The Beanpole project does cover one-time installation charges and monthly use fees for three years. Users may dump or continue a service in the end, or terminate it early and pay penalties.
“As the county utilizes these services its account is credited,” DelliQuadri said.
Rick Heming, NC Telecom’s operations manager, has said the services would be ready “seven to 10 days” after signing the contract.
Commissioners last week held off signing the deal at the request of resident Lolly Hathhorn, who asked
for time to review the contract’s terms.
DelliQuadri said entities have until June 30 to sign contracts for Beanpole-eligible services.
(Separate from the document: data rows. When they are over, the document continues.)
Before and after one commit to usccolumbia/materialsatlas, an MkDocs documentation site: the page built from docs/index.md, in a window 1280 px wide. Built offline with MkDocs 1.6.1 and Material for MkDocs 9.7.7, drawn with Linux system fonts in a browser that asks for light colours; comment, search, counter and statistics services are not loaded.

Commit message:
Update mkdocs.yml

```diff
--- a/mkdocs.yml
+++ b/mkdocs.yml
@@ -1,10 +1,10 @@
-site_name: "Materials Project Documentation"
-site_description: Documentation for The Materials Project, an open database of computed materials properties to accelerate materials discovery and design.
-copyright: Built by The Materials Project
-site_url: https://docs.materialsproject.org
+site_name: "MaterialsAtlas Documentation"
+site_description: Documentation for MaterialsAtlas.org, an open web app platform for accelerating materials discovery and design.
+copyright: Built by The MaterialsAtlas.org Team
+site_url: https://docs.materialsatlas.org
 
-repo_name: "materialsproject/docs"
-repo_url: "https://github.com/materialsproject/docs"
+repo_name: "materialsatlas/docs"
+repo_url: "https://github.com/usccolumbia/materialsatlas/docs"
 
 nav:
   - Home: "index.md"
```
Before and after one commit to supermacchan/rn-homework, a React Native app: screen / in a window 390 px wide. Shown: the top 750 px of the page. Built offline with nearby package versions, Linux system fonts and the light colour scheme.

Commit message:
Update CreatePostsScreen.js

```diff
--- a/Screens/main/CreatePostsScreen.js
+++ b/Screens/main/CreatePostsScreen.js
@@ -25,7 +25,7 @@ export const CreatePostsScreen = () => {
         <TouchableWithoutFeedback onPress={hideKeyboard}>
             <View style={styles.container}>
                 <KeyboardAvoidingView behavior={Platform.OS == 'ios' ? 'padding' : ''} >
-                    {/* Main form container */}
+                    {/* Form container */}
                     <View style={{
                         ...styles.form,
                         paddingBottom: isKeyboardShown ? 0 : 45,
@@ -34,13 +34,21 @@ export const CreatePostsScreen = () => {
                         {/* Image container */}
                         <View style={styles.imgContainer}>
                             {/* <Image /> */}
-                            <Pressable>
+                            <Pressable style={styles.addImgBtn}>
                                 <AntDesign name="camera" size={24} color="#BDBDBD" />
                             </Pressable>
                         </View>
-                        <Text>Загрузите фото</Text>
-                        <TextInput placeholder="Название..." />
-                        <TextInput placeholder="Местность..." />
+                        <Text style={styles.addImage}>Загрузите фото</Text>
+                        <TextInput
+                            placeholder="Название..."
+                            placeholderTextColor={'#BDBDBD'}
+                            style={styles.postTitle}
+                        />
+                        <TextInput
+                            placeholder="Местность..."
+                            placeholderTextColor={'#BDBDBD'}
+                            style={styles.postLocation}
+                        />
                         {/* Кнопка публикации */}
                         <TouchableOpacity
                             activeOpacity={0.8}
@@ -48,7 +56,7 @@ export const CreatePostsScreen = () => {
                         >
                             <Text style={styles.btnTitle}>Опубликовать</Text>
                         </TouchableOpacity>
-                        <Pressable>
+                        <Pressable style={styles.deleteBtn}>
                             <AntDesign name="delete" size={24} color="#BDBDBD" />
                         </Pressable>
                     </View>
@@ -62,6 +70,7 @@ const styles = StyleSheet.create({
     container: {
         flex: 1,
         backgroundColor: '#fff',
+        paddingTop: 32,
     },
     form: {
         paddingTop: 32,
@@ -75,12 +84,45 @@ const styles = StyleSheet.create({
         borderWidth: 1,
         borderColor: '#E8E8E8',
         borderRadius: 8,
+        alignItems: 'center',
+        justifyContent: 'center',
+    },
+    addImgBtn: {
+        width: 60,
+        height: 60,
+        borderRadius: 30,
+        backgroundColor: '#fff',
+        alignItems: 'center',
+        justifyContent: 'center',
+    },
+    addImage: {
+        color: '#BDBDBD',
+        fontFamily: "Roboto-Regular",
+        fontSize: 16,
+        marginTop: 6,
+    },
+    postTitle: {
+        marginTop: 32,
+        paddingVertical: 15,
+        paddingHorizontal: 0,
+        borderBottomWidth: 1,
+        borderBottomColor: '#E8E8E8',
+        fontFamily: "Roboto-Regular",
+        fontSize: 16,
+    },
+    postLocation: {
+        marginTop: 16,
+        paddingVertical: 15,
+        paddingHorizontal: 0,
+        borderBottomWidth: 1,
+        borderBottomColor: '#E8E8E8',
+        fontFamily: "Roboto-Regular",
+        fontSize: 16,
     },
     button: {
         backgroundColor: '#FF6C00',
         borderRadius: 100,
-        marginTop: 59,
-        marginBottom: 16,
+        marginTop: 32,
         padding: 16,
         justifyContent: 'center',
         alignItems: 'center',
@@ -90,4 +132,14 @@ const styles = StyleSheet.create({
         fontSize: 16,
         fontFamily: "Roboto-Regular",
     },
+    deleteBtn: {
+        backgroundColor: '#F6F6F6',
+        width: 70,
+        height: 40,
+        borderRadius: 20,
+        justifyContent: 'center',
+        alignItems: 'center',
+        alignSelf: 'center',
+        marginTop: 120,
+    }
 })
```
Funds not allocated would be returned to the state, she said.
NC Telecom last August was awarded a $775,000 contract to connect public entities in Moffat, Routt and Rio Blanco counties to the state’s multi-use network, a system built by Qwest and designed to bring high-speed telecommunications to each county seat.
Heming, in public meetings last November, had said the services outlined would be available by late December 2002, while NC Telecom’s contract with the YVEDC calls for availability in Craig by Dec. 9, 2002.
Heming has pointed to Qwest for the delays.
Paul Shockley can be reached at 824-7031 or at firstname.lastname@example.org.